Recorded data

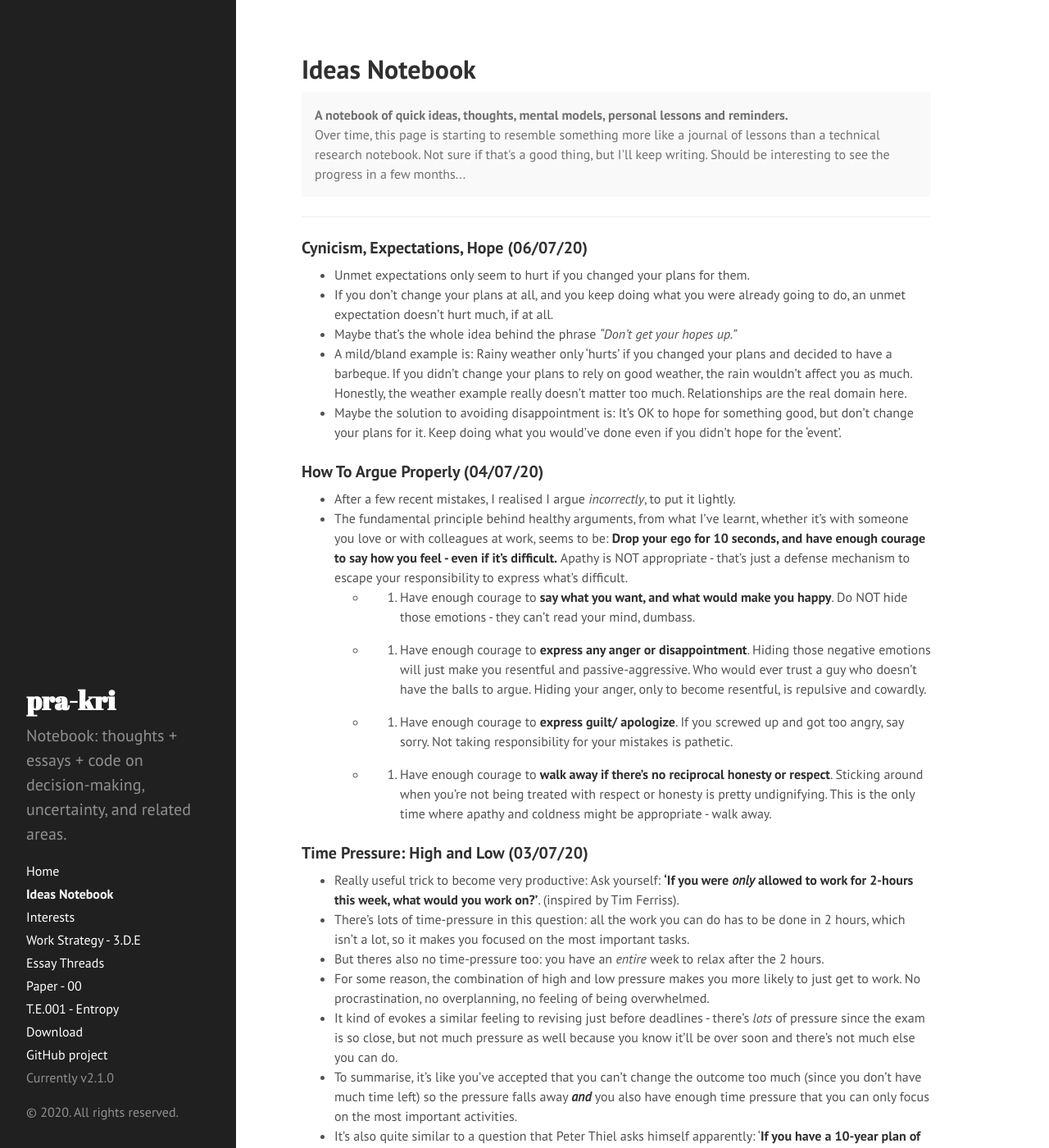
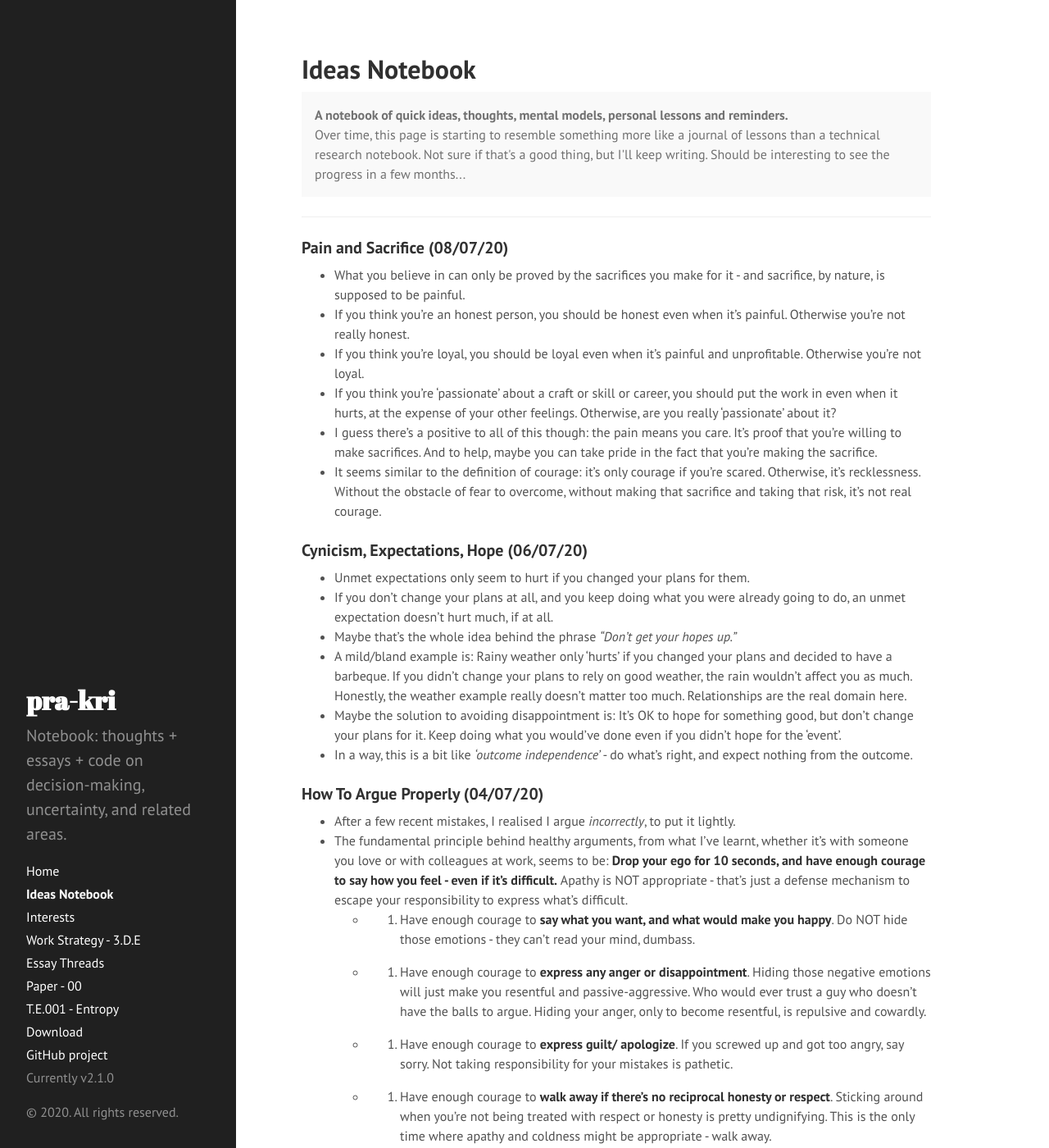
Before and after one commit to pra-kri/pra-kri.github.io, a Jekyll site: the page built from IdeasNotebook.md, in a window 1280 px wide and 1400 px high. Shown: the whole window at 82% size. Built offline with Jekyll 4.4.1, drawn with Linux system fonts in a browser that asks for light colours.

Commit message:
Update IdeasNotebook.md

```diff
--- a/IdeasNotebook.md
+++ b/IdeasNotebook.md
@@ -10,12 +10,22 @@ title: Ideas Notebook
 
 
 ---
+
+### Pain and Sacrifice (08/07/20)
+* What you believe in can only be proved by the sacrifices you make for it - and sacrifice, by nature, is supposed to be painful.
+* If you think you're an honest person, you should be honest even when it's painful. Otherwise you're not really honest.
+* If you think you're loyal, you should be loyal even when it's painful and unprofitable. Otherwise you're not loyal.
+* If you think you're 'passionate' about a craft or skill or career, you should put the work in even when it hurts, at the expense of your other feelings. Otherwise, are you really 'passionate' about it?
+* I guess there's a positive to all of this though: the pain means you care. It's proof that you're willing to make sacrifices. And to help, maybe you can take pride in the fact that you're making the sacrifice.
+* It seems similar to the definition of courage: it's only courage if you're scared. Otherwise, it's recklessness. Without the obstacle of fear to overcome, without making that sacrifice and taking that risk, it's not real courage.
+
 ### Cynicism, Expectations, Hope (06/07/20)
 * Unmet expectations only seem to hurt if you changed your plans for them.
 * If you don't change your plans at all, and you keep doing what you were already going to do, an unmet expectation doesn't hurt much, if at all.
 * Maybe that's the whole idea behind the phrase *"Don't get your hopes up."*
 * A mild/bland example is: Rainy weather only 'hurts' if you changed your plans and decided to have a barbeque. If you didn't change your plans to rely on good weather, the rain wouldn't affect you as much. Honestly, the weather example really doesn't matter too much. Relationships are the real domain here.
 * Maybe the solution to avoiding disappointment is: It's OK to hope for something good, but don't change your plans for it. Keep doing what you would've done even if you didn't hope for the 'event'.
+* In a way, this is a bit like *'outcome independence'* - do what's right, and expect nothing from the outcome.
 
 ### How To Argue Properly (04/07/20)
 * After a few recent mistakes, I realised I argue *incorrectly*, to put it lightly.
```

Exercise instructions: In the data above, find each line that uses the string "changed". Copy it.

Output:
 * Unmet expectations only seem to hurt if you changed your plans for them.
 * A mild/bland example is: Rainy weather only 'hurts' if you changed your plans and decided to have a barbeque. If you didn't change your plans to rely on good weather, the rain wouldn't affect you as much. Honestly, the weather example really doesn't matter too much. Relationships are the real domain here.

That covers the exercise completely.